Joshua Bates was a late addition to the Turinglab delivery team. He joined after the BJSS Academy recognised that his skills in Angular were suited to the Turinglab learning platform and that the engagement would be valuable to his development.
He had previously worked on a similar stack, so without even touching the platform, Josh had a good idea where everything was. “It was a good transition,” he explains. “I could get stuck in right away without having to learn where everything was. I had used this stack before – but on a much smaller scale than the Turinglab platform.”
While Josh was fortunate to have previously worked on a similar stack, he is still learning new things. A massive learning experience came in the form of Cross-site request forgery (CSRF). Having never heard of the term before, Josh had to read up and learn how to do it. CSRF is a type of attack that happens when a malicious website or email causes a browser to perform an unsolicited action on a trusted site. “It isn’t really a massive issue on the application,” he explained. “But it could become a problem in the future, so we thought it best to resolve it at this early stage of the project.”
This is a BJSS delivery, so there are standards and tools that were deployed to benefit the project and to maintain our strict quality standards.
“The first thing I did when was to roll out coding standards to the code base,” said Josh. “Standards are important because they tell the developers how they must write their code instead of leaving it them to interpret themselves. With coding standards, everything is formalised.”
He added: “Some of my team have also been working on guidelines for Continuous Integration (CI). It’s a development practice that requires developers to integrate our code into a shared repository several times a day. It means that what we create is tested on an environment other than our computers.”
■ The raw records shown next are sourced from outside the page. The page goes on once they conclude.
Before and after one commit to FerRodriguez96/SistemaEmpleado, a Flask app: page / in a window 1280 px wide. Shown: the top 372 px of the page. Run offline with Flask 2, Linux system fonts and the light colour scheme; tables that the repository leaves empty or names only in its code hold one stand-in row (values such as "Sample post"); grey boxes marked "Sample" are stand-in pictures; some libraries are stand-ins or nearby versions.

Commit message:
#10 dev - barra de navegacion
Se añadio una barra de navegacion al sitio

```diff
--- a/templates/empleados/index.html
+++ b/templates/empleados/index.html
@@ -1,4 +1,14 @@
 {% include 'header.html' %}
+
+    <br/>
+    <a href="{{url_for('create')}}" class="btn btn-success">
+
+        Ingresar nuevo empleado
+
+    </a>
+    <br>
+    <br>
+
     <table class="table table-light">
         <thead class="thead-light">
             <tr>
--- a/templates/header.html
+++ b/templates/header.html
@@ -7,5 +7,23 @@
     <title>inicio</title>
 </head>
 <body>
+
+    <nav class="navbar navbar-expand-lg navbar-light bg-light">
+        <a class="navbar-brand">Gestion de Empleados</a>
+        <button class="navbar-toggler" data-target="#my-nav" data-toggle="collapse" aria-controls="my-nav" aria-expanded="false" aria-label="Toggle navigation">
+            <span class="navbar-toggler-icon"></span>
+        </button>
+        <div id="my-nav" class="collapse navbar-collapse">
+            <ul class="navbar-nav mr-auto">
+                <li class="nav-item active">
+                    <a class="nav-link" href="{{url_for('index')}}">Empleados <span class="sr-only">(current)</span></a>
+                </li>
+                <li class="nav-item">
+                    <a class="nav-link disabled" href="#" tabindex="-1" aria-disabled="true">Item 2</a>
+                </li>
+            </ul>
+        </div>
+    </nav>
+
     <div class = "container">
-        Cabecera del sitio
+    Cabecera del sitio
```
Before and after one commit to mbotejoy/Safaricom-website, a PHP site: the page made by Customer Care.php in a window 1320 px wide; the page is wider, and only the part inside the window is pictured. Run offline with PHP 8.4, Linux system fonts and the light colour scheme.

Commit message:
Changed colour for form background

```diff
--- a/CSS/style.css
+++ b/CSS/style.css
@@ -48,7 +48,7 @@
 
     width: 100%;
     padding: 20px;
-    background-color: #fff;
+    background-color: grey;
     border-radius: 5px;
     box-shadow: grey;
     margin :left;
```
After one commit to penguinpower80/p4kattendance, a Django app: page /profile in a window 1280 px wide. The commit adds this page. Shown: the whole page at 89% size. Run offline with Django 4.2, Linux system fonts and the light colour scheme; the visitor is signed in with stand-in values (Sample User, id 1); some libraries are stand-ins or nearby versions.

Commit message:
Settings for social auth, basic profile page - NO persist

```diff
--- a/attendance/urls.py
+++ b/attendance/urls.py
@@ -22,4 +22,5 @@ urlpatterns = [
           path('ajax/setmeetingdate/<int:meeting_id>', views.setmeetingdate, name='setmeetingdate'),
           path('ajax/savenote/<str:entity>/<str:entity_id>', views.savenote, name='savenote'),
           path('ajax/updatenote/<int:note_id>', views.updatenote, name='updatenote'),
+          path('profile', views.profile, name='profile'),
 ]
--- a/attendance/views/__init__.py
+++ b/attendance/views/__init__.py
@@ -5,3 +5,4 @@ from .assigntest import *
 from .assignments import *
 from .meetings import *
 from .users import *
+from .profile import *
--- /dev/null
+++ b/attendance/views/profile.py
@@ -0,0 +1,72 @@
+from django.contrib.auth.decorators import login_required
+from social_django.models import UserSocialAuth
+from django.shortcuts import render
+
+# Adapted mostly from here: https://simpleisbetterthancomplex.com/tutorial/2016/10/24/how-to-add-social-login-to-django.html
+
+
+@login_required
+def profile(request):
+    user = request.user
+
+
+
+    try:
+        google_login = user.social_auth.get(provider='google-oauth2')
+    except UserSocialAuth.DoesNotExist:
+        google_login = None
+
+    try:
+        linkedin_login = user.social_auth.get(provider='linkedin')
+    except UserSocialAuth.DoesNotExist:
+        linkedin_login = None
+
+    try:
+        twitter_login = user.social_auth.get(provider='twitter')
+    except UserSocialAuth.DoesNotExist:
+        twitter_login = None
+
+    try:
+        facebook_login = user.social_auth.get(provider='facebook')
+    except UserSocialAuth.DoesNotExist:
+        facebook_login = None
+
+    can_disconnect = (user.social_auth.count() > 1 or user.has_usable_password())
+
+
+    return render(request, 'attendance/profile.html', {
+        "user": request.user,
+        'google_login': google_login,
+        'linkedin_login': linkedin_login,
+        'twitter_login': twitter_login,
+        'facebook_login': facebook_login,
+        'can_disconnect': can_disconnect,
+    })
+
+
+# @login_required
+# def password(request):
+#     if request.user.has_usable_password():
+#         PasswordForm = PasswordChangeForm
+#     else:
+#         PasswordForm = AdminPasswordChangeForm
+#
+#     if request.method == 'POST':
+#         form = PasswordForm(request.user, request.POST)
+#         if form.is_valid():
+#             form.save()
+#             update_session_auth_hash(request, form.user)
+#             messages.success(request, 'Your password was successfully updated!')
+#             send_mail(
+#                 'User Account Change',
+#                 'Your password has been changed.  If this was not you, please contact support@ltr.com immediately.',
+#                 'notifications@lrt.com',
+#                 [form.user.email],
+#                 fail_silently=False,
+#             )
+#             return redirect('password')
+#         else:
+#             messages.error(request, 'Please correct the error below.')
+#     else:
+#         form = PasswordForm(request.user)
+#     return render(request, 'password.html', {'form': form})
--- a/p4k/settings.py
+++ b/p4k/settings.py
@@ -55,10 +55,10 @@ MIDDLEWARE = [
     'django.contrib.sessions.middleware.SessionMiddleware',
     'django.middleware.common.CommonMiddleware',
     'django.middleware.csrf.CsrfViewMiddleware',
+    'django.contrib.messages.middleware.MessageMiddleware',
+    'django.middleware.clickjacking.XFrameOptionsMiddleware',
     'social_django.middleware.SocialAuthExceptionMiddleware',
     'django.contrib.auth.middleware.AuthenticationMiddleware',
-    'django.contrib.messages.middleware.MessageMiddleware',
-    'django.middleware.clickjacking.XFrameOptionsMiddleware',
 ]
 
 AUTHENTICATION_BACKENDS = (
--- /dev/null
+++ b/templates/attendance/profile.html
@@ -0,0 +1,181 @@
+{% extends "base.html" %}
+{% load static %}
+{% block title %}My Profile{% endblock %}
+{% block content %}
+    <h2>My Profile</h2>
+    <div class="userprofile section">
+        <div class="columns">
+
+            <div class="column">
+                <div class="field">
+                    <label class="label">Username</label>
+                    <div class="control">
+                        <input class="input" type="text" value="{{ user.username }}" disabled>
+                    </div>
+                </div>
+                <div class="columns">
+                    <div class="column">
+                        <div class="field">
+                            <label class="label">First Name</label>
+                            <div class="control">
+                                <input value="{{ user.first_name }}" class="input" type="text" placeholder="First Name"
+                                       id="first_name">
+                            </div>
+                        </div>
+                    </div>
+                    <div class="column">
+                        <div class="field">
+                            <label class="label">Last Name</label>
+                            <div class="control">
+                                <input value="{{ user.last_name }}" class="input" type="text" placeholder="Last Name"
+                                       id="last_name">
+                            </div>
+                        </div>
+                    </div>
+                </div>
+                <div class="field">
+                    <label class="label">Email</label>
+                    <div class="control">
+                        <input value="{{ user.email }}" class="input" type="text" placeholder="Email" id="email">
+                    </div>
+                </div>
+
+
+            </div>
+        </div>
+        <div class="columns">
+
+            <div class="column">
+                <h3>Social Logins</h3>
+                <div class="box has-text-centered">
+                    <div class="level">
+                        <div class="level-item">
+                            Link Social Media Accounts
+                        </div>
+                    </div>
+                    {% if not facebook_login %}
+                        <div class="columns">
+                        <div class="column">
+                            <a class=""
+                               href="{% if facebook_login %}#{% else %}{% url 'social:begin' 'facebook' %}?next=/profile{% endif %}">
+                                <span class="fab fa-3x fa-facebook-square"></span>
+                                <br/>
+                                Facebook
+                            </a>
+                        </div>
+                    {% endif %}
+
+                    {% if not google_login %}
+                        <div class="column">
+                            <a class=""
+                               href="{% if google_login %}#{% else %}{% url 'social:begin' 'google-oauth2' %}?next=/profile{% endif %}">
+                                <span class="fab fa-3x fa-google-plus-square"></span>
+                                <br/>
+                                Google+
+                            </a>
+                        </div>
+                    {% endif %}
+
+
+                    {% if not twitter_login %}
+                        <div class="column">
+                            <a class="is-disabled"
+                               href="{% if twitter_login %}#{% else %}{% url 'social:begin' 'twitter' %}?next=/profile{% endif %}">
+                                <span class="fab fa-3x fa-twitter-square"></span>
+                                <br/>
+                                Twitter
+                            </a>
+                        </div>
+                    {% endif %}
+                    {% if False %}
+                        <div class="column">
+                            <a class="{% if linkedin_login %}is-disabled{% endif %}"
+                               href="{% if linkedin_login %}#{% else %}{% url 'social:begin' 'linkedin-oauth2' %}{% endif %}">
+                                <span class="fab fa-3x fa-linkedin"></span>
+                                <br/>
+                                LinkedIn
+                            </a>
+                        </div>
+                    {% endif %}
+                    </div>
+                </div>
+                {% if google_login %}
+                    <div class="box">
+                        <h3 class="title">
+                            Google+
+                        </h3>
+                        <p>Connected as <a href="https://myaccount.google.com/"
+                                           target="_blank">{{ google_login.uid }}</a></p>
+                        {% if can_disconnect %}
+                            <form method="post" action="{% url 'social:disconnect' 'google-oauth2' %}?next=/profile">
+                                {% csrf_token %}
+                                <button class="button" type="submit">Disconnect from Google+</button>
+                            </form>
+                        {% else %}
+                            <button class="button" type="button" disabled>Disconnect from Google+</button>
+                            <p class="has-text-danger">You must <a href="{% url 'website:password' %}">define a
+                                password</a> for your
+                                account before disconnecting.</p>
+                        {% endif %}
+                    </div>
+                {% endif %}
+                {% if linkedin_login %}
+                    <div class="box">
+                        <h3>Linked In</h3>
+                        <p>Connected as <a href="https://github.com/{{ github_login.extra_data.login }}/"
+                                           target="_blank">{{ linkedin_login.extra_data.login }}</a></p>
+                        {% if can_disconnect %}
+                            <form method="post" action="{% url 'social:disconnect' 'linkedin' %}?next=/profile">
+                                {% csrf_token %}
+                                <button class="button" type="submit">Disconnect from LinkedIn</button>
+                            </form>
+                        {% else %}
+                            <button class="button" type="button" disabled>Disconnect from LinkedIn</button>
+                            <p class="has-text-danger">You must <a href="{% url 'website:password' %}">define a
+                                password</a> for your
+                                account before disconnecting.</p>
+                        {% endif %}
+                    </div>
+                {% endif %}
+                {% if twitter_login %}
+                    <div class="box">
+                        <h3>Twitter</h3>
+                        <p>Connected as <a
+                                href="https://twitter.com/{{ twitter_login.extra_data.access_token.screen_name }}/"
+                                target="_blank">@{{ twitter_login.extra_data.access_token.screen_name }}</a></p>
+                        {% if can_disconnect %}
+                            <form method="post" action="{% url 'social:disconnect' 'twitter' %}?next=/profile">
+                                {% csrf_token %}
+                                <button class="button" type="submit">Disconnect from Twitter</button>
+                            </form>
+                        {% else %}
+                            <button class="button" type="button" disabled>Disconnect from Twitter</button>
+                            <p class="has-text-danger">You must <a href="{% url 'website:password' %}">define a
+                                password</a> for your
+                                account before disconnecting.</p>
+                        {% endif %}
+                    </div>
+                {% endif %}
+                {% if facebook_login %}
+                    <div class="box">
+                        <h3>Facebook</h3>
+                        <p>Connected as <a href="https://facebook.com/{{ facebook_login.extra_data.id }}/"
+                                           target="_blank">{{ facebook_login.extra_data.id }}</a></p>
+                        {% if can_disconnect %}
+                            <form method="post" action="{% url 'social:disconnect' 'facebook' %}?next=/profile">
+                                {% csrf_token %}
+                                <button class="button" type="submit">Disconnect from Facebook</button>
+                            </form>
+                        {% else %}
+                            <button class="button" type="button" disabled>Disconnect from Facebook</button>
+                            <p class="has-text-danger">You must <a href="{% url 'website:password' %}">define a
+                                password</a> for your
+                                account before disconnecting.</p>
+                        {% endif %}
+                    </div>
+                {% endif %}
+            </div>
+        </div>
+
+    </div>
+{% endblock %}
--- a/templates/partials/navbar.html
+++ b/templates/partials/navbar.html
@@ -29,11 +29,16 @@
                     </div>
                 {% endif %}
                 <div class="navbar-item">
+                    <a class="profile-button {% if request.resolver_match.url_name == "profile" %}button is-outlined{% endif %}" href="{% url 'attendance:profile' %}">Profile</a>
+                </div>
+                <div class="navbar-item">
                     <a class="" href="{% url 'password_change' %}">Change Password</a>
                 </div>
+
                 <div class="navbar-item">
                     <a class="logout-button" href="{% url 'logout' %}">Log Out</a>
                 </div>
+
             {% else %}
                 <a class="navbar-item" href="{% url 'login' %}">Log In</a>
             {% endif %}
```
When asked what the delivery team was doing to improve the application, Josh described that the best applications are coded accurately. While this might sound like an obvious statement, it means that the code shouldn’t only do its job well, but it should also be also easy to add to, maintain and debug. The Turinglab delivery team is applying BJSS best practices to make sure that this is the case.